→ What the exercise asks:
Give back all the data below exactly as it is shown.

→ Record extracts:

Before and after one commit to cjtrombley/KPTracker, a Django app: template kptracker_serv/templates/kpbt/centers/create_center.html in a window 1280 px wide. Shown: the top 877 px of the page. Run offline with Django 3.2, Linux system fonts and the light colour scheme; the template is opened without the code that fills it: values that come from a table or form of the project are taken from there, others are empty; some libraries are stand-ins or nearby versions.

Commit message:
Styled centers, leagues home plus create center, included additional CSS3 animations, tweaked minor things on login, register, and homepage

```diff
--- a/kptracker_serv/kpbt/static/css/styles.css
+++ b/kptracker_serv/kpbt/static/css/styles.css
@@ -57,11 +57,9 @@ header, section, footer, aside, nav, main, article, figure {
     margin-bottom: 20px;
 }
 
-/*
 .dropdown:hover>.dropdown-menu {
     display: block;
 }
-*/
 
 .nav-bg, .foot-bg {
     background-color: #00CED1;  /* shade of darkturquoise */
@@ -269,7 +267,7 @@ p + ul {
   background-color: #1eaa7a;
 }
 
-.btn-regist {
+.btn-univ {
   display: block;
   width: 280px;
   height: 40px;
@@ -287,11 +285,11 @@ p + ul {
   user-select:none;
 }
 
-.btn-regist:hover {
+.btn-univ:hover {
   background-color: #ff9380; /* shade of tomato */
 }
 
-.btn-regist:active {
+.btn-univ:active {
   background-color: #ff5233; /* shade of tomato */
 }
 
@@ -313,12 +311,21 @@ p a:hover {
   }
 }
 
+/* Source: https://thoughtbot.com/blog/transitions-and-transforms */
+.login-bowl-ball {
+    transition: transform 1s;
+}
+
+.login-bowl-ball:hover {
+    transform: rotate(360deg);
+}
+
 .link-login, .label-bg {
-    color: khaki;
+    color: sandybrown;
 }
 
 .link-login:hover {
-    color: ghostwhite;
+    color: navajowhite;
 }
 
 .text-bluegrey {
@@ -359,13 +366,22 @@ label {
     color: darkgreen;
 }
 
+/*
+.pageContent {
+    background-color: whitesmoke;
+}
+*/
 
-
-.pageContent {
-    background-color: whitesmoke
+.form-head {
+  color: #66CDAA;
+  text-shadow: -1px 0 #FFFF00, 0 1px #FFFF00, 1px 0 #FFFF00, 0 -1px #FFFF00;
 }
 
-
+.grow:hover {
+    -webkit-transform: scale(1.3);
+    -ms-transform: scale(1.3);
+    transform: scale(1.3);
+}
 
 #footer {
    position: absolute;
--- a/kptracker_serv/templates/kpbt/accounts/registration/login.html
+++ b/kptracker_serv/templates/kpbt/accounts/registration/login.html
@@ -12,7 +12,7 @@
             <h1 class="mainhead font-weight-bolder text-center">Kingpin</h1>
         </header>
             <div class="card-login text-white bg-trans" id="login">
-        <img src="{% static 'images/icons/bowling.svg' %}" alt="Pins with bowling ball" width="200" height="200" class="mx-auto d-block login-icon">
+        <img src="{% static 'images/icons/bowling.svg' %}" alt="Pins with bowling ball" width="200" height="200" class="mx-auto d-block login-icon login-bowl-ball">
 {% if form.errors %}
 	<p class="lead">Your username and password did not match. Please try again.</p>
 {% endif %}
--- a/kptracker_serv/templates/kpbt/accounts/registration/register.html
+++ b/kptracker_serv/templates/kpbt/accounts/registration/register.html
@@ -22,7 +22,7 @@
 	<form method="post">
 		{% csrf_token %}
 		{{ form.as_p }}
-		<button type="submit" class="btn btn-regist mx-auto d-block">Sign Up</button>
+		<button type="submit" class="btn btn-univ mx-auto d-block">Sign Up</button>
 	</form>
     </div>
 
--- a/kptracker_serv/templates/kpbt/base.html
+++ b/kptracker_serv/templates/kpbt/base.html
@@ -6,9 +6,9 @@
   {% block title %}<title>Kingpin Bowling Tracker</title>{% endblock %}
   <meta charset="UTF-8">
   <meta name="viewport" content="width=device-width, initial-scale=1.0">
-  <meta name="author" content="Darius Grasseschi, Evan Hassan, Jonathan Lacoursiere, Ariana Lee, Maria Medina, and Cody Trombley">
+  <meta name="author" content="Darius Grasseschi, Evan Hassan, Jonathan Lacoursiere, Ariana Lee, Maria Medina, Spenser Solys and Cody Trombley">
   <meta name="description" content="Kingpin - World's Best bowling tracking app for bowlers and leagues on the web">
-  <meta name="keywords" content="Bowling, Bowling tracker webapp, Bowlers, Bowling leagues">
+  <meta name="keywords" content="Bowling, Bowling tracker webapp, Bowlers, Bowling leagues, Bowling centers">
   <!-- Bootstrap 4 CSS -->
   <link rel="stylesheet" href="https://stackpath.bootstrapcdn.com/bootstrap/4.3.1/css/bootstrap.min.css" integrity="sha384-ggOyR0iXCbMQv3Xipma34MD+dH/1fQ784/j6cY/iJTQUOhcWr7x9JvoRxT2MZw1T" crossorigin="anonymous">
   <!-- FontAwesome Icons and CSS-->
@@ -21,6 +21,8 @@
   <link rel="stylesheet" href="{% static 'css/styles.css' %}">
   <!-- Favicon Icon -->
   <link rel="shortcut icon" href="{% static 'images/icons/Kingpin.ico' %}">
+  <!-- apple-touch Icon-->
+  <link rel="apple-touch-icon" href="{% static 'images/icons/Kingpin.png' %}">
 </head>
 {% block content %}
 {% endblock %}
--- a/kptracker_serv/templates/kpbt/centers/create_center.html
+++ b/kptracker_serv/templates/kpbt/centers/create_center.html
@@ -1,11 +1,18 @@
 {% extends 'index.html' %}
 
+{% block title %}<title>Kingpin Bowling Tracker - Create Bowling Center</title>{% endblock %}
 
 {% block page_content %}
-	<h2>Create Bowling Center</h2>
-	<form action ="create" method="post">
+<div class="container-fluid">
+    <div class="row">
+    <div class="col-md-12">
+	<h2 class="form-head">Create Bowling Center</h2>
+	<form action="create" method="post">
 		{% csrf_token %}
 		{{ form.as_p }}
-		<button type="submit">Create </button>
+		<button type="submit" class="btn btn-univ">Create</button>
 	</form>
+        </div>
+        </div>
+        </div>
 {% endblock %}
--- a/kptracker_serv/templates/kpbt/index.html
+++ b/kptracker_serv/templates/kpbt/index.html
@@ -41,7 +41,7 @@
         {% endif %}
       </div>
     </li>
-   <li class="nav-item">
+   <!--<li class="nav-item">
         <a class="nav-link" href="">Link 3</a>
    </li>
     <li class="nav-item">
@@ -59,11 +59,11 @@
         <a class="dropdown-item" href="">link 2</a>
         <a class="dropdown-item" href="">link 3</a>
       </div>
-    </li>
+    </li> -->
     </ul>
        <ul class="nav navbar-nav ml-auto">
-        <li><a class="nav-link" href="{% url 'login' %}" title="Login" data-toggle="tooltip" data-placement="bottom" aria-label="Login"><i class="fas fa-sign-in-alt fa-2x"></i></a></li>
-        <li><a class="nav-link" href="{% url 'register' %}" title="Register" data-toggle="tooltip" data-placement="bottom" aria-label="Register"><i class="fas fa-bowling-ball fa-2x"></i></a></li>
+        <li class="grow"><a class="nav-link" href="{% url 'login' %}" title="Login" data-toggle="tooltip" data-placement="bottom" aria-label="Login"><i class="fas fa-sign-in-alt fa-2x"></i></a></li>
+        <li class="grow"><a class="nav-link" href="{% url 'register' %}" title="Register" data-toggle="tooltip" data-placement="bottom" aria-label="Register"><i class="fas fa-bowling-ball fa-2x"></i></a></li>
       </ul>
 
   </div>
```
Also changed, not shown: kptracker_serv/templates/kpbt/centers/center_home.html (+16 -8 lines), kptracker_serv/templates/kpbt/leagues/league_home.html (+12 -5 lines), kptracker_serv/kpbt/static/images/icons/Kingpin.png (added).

→ Answer box:
Before and after one commit to cjtrombley/KPTracker, a Django app: template kptracker_serv/templates/kpbt/centers/create_center.html in a window 1280 px wide. Shown: the top 877 px of the page. Run offline with Django 3.2, Linux system fonts and the light colour scheme; the template is opened without the code that fills it: values that come from a table or form of the project are taken from there, others are empty; some libraries are stand-ins or nearby versions.

Commit message:
Styled centers, leagues home plus create center, included additional CSS3 animations, tweaked minor things on login, register, and homepage

```diff
--- a/kptracker_serv/kpbt/static/css/styles.css
+++ b/kptracker_serv/kpbt/static/css/styles.css
@@ -57,11 +57,9 @@ header, section, footer, aside, nav, main, article, figure {
     margin-bottom: 20px;
 }
 
-/*
 .dropdown:hover>.dropdown-menu {
     display: block;
 }
-*/
 
 .nav-bg, .foot-bg {
     background-color: #00CED1;  /* shade of darkturquoise */
@@ -269,7 +267,7 @@ p + ul {
   background-color: #1eaa7a;
 }
 
-.btn-regist {
+.btn-univ {
   display: block;
   width: 280px;
   height: 40px;
@@ -287,11 +285,11 @@ p + ul {
   user-select:none;
 }
 
-.btn-regist:hover {
+.btn-univ:hover {
   background-color: #ff9380; /* shade of tomato */
 }
 
-.btn-regist:active {
+.btn-univ:active {
   background-color: #ff5233; /* shade of tomato */
 }
 
@@ -313,12 +311,21 @@ p a:hover {
   }
 }
 
+/* Source: https://thoughtbot.com/blog/transitions-and-transforms */
+.login-bowl-ball {
+    transition: transform 1s;
+}
+
+.login-bowl-ball:hover {
+    transform: rotate(360deg);
+}
+
 .link-login, .label-bg {
-    color: khaki;
+    color: sandybrown;
 }
 
 .link-login:hover {
-    color: ghostwhite;
+    color: navajowhite;
 }
 
 .text-bluegrey {
@@ -359,13 +366,22 @@ label {
     color: darkgreen;
 }
 
+/*
+.pageContent {
+    background-color: whitesmoke;
+}
+*/
 
-
-.pageContent {
-    background-color: whitesmoke
+.form-head {
+  color: #66CDAA;
+  text-shadow: -1px 0 #FFFF00, 0 1px #FFFF00, 1px 0 #FFFF00, 0 -1px #FFFF00;
 }
 
-
+.grow:hover {
+    -webkit-transform: scale(1.3);
+    -ms-transform: scale(1.3);
+    transform: scale(1.3);
+}
 
 #footer {
    position: absolute;
--- a/kptracker_serv/templates/kpbt/accounts/registration/login.html
+++ b/kptracker_serv/templates/kpbt/accounts/registration/login.html
@@ -12,7 +12,7 @@
             <h1 class="mainhead font-weight-bolder text-center">Kingpin</h1>
         </header>
             <div class="card-login text-white bg-trans" id="login">
-        <img src="{% static 'images/icons/bowling.svg' %}" alt="Pins with bowling ball" width="200" height="200" class="mx-auto d-block login-icon">
+        <img src="{% static 'images/icons/bowling.svg' %}" alt="Pins with bowling ball" width="200" height="200" class="mx-auto d-block login-icon login-bowl-ball">
 {% if form.errors %}
 	<p class="lead">Your username and password did not match. Please try again.</p>
 {% endif %}
--- a/kptracker_serv/templates/kpbt/accounts/registration/register.html
+++ b/kptracker_serv/templates/kpbt/accounts/registration/register.html
@@ -22,7 +22,7 @@
 	<form method="post">
 		{% csrf_token %}
 		{{ form.as_p }}
-		<button type="submit" class="btn btn-regist mx-auto d-block">Sign Up</button>
+		<button type="submit" class="btn btn-univ mx-auto d-block">Sign Up</button>
 	</form>
     </div>
 
--- a/kptracker_serv/templates/kpbt/base.html
+++ b/kptracker_serv/templates/kpbt/base.html
@@ -6,9 +6,9 @@
   {% block title %}<title>Kingpin Bowling Tracker</title>{% endblock %}
   <meta charset="UTF-8">
   <meta name="viewport" content="width=device-width, initial-scale=1.0">
-  <meta name="author" content="Darius Grasseschi, Evan Hassan, Jonathan Lacoursiere, Ariana Lee, Maria Medina, and Cody Trombley">
+  <meta name="author" content="Darius Grasseschi, Evan Hassan, Jonathan Lacoursiere, Ariana Lee, Maria Medina, Spenser Solys and Cody Trombley">
   <meta name="description" content="Kingpin - World's Best bowling tracking app for bowlers and leagues on the web">
-  <meta name="keywords" content="Bowling, Bowling tracker webapp, Bowlers, Bowling leagues">
+  <meta name="keywords" content="Bowling, Bowling tracker webapp, Bowlers, Bowling leagues, Bowling centers">
   <!-- Bootstrap 4 CSS -->
   <link rel="stylesheet" href="https://stackpath.bootstrapcdn.com/bootstrap/4.3.1/css/bootstrap.min.css" integrity="sha384-ggOyR0iXCbMQv3Xipma34MD+dH/1fQ784/j6cY/iJTQUOhcWr7x9JvoRxT2MZw1T" crossorigin="anonymous">
   <!-- FontAwesome Icons and CSS-->
@@ -21,6 +21,8 @@
   <link rel="stylesheet" href="{% static 'css/styles.css' %}">
   <!-- Favicon Icon -->
   <link rel="shortcut icon" href="{% static 'images/icons/Kingpin.ico' %}">
+  <!-- apple-touch Icon-->
+  <link rel="apple-touch-icon" href="{% static 'images/icons/Kingpin.png' %}">
 </head>
 {% block content %}
 {% endblock %}
--- a/kptracker_serv/templates/kpbt/centers/create_center.html
+++ b/kptracker_serv/templates/kpbt/centers/create_center.html
@@ -1,11 +1,18 @@
 {% extends 'index.html' %}
 
+{% block title %}<title>Kingpin Bowling Tracker - Create Bowling Center</title>{% endblock %}
 
 {% block page_content %}
-	<h2>Create Bowling Center</h2>
-	<form action ="create" method="post">
+<div class="container-fluid">
+    <div class="row">
+    <div class="col-md-12">
+	<h2 class="form-head">Create Bowling Center</h2>
+	<form action="create" method="post">
 		{% csrf_token %}
 		{{ form.as_p }}
-		<button type="submit">Create </button>
+		<button type="submit" class="btn btn-univ">Create</button>
 	</form>
+        </div>
+        </div>
+        </div>
 {% endblock %}
--- a/kptracker_serv/templates/kpbt/index.html
+++ b/kptracker_serv/templates/kpbt/index.html
@@ -41,7 +41,7 @@
         {% endif %}
       </div>
     </li>
-   <li class="nav-item">
+   <!--<li class="nav-item">
         <a class="nav-link" href="">Link 3</a>
    </li>
     <li class="nav-item">
@@ -59,11 +59,11 @@
         <a class="dropdown-item" href="">link 2</a>
         <a class="dropdown-item" href="">link 3</a>
       </div>
-    </li>
+    </li> -->
     </ul>
        <ul class="nav navbar-nav ml-auto">
-        <li><a class="nav-link" href="{% url 'login' %}" title="Login" data-toggle="tooltip" data-placement="bottom" aria-label="Login"><i class="fas fa-sign-in-alt fa-2x"></i></a></li>
-        <li><a class="nav-link" href="{% url 'register' %}" title="Register" data-toggle="tooltip" data-placement="bottom" aria-label="Register"><i class="fas fa-bowling-ball fa-2x"></i></a></li>
+        <li class="grow"><a class="nav-link" href="{% url 'login' %}" title="Login" data-toggle="tooltip" data-placement="bottom" aria-label="Login"><i class="fas fa-sign-in-alt fa-2x"></i></a></li>
+        <li class="grow"><a class="nav-link" href="{% url 'register' %}" title="Register" data-toggle="tooltip" data-placement="bottom" aria-label="Register"><i class="fas fa-bowling-ball fa-2x"></i></a></li>
       </ul>
 
   </div>
```
Also changed, not shown: kptracker_serv/templates/kpbt/centers/center_home.html (+16 -8 lines), kptracker_serv/templates/kpbt/leagues/league_home.html (+12 -5 lines), kptracker_serv/kpbt/static/images/icons/Kingpin.png (added).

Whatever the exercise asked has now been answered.